There are far too many people who think they are sane. 800,000 people commit suicide every year in the world, according to WHO. That is, in every 40 seconds somebody is choosing death voluntarily in our world. In addition to that, 400,000 people are killed every year by other people. What is interesting is that a lot of these homicides are committed for the sake of noble causes like patriotism, religious beliefs, and ideologies. We aren’t quite a sane species, right?
Insanity is the norm rather than an exception when it comes to human beings. We call it uniqueness. That’s fine too. The world would be an absolutely boring place with too many perfectly sane people. Just imagine a world where everyone thinks absolutely logically, rationally. They’d see molecules of hydrogen and oxygen when they see water. They would hear sextant when you say sex. They will say that a body at rest wants to stay at rest but won’t ever rest themselves.
Let us admit it: we are all insane. Most of us. We don’t go by reason usually. We go by our emotions. Sentiments. Oh my! Aren’t our sentiments touchy! Make a joke about someone’s fetish and watch the hell break loose. You don’t even have to crack a joke really. People are just waiting to get hurt, it looks like.
Psychologist Albert Ellis tells us that our belief systems create most of the problems. We harbour a lot of insane beliefs which are thrust into our bloodstream by vested interests. Those people who rammed an airplane into the World Trade Centre thought themselves to be saints. Hitler regarded himself as the saviour of a whole race. Millions and millions of people have been brutally done away with in the name of gods, holy cows, and even philosophical abstractions like socialism.
How do we solve this problem?
First of all, we can’t solve the other people’s problems. We can only cure our own insanities. A lot of gods came to save mankind and failed miserably. There’s a Christian hymn that I was taught as a child. One day at a time, sweet Jesus – that was the title of the hymn. Towards the end it asks Jesus: “Do you remember / When you walked among men? / Well, Jesus, you know / If you’re looking below / It’s worse now than then…”
Neither Jesus nor Krishna, neither the Buddha nor the Prophet, redeemed the world. The world became worse and worse as years went by though the number of gods burgeoned insanely. If gods and their men couldn’t save the world, how can you and me – ordinary mortals – hope to? Let us save ourselves. How?
Change our belief systems. Question our beliefs and we are quite likely to find that most of them are insane, irrational, silly, absurd. Our dysfunctional personalities are products of those beliefs. Tragically, those beliefs rule the world. They always did. They had priests and high-priests. They had political defenders. They had deadly weapons of defence.
Do you want to be sane? It’s possible. Really. Here are some tips.

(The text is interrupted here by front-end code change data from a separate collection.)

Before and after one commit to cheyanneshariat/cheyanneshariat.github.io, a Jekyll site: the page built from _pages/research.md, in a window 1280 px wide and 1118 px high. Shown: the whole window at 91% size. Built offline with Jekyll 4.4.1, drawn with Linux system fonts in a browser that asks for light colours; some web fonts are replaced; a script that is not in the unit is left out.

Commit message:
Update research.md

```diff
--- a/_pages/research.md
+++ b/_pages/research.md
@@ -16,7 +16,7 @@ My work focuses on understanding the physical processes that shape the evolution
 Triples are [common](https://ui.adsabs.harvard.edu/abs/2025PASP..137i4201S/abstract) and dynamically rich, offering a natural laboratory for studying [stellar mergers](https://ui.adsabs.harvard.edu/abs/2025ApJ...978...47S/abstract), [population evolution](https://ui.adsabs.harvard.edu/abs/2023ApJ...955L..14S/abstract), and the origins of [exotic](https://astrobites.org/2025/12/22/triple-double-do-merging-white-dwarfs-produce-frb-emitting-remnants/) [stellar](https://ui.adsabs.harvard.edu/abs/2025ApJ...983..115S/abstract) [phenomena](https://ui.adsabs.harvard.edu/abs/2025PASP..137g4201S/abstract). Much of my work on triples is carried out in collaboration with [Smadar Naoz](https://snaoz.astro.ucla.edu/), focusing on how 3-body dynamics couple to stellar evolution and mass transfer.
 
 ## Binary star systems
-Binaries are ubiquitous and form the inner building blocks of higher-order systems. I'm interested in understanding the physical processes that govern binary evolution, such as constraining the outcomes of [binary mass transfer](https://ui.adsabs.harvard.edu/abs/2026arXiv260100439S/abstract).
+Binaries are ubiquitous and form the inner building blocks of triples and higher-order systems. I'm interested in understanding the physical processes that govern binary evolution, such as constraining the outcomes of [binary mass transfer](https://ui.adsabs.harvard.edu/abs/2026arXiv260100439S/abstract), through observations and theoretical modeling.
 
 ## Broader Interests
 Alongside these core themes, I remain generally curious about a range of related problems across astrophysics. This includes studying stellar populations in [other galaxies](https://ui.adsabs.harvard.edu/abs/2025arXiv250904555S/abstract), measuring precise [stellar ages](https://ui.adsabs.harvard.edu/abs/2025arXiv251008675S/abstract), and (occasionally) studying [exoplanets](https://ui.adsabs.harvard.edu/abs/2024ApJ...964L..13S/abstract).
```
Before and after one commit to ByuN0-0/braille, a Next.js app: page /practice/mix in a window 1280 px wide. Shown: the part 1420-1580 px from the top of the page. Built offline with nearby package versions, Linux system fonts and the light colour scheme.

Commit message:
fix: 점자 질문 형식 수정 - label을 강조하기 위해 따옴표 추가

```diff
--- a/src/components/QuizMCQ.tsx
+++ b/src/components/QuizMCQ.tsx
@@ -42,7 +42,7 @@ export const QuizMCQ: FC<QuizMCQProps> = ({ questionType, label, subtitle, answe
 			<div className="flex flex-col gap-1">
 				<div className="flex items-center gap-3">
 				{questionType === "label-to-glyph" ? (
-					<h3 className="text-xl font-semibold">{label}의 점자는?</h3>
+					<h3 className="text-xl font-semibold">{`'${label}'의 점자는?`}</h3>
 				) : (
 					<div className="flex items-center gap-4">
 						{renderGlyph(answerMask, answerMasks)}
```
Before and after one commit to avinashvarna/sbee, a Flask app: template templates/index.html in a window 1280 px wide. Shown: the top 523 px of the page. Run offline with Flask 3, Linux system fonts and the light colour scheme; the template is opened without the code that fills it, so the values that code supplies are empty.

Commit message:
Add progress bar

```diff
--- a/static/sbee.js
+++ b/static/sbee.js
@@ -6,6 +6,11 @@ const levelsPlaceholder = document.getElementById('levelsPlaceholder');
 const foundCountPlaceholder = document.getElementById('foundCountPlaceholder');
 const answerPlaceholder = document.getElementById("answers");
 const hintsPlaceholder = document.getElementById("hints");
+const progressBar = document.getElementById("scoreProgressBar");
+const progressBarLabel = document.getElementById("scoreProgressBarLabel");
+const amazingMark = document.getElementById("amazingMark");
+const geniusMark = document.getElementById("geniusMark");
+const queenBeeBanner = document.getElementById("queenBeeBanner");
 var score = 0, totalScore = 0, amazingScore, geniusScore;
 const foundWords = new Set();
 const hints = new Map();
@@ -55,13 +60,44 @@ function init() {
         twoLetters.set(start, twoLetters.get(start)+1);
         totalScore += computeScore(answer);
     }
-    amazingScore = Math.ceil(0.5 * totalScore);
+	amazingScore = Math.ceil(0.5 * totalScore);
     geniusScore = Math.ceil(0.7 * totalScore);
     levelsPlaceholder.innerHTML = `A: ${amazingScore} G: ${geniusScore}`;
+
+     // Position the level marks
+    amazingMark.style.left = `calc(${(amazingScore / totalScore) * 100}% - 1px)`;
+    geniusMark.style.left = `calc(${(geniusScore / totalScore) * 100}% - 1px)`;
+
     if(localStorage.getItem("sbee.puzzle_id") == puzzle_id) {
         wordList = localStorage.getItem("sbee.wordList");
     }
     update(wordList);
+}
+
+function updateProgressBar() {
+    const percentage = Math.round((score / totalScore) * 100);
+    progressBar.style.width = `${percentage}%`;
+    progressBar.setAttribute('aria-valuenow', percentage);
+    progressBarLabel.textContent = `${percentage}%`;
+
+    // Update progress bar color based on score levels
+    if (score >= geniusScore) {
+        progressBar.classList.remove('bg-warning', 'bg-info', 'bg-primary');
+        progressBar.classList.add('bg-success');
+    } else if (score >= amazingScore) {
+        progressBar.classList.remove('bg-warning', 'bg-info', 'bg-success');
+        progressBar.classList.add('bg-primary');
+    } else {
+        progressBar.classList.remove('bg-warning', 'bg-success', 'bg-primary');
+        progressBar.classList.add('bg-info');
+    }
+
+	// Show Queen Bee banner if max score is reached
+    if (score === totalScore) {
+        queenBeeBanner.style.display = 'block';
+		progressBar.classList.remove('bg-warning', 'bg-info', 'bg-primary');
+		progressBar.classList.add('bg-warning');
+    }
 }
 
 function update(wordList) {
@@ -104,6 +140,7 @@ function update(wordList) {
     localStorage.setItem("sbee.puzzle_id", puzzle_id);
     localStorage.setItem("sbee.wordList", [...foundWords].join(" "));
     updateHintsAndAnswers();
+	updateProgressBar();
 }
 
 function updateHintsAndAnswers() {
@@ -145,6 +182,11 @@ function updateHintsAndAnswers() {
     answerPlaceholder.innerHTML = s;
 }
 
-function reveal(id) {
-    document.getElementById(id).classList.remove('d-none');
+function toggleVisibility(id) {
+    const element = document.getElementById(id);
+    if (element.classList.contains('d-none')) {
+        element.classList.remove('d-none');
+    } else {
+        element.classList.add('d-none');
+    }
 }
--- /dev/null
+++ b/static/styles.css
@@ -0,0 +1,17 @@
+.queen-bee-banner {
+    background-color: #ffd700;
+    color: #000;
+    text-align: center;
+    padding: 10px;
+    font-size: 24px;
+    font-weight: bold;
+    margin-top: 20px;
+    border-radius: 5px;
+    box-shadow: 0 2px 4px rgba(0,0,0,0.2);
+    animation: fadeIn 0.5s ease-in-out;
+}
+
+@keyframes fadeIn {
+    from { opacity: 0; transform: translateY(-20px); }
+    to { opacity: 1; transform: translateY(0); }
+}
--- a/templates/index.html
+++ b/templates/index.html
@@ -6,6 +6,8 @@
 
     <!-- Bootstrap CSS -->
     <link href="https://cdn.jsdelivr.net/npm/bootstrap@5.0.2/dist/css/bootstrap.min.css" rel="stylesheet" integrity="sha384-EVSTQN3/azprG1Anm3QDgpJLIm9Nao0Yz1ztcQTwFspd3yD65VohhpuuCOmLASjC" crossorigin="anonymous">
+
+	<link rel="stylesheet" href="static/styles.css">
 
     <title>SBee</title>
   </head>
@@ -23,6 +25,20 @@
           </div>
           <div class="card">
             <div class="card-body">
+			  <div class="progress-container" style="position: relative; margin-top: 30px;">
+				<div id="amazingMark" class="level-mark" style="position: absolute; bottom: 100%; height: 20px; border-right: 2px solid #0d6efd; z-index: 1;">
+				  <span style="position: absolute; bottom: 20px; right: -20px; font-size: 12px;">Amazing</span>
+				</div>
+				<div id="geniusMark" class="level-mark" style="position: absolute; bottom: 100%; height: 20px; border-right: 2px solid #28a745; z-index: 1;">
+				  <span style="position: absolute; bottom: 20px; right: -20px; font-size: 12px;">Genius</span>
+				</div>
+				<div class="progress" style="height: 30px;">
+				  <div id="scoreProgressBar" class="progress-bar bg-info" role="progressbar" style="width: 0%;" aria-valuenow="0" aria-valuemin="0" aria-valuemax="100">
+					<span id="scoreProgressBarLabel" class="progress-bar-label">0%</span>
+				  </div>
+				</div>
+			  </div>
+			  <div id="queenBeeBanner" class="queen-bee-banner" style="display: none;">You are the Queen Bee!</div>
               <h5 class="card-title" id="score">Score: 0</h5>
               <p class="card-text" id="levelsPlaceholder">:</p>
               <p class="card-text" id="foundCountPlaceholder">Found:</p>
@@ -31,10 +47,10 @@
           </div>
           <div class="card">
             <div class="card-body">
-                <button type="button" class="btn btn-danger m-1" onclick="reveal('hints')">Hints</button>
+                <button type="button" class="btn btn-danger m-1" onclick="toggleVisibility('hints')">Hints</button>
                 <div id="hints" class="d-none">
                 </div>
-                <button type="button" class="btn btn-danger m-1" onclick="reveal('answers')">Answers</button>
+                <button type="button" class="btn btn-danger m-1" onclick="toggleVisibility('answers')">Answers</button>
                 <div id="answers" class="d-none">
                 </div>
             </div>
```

1. Fully acknowledge that you are largely responsible for your own emotional problems. Okay, I know that the skyrocketing prices of things and your government’s malignance or many other such things are beyond your control. True. We need to accept many things which are beyond our control and see what we can do about them. Maybe, endure them until the right opportunity comes along. Or create that opportunity. For the most part, quite many of our problems are our own making.
2. You need to accept the notion that you have the ability to change a lot of things significantly. You can’t change the petrol price. But you can change your driving habit. You can change your car. You can even change your country. Well, explore all possible and viable options.
3. When it comes to psychological problems, we need to recognise that our emotions are by and large products of our irrational beliefs. Look at those beliefs in the face. See them clearly. Challenge them.
4. Understand that action is what will redeem you. Not prayers. Not gods and godmen. Not politicians. Your own actions. Your determination, your grit, your perseverance. Put your hand to the pickaxe. And don’t turn back.
“Stop it, and give yourself a chance,” as Aaron Beck (psychologist) said.
PS. This post is part of Blogchatter's CauseAChatter